University of Nevada
Mike Ressel is research geologist and assistant professor at the Nevada Bureau of Mines and Geology and University of Nevada, Reno, U.S.A. His current research interests are in regional magmatic and tectonic controls on ore deposits, including those that led to formation of Nevada’s giant Carlin-type gold deposits. Mike conducts regional mapping and geochronology in the Great Basin as a basis for metallogenic studies. He also teaches graduate and undergraduate courses in economic geology and advises several Ph.D. and M.S. students on field-oriented studies in the Great Basin as part of the Center for Research in Economic Geology. Prior to his current assignment, Mike worked in district and grassroots exploration, development, and mining geology for about 20 years for Newmont, Kinross, and Victoria Resources including as chief geologist for North America at Newmont from 2012-14. His work experience includes the US Cordillera, Canada, Alaska, Mexico, Africa, and Australia on precious- and base-metal deposits ranging from Carlin-type, orogenic, epithermal, porphyry, and skarn.
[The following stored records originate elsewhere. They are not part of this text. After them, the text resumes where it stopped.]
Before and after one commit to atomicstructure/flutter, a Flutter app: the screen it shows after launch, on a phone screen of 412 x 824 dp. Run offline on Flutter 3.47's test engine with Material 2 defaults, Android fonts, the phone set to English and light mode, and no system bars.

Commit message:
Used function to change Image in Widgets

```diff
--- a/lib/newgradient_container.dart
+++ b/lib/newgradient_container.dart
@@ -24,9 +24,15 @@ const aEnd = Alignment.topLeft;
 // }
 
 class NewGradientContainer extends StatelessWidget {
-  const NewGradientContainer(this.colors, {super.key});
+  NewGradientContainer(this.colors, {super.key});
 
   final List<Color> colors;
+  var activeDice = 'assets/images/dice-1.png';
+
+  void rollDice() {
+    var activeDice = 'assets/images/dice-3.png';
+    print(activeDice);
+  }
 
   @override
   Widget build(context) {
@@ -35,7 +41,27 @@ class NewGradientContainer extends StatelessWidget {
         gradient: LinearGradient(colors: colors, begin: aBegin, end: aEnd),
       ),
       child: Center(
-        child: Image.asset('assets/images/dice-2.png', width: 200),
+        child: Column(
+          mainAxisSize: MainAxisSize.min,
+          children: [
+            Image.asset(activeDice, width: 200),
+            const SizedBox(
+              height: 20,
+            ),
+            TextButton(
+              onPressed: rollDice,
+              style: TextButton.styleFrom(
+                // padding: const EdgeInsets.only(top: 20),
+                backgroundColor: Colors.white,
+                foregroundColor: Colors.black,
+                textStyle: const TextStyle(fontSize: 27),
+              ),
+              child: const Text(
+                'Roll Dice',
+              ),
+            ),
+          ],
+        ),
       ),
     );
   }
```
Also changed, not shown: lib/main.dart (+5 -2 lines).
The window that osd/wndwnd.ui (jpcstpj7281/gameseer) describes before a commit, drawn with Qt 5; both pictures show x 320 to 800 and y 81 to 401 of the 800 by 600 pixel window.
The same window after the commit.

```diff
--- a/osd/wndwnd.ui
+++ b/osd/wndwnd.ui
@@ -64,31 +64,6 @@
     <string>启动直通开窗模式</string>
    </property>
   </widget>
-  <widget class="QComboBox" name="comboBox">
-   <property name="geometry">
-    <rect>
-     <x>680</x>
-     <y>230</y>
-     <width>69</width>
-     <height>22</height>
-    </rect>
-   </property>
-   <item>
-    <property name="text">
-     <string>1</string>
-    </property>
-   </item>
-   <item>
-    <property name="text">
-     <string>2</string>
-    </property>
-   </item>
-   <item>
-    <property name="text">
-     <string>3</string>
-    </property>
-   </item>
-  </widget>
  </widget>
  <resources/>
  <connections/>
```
Mike was the 2006 recipient of the Brian J. Skinner award from the Society of Economic Geologists for a paper on the link between Carlin-type gold deposits and continental arc magmatism. He obtained his Ph.D from the University of Nevada, Reno.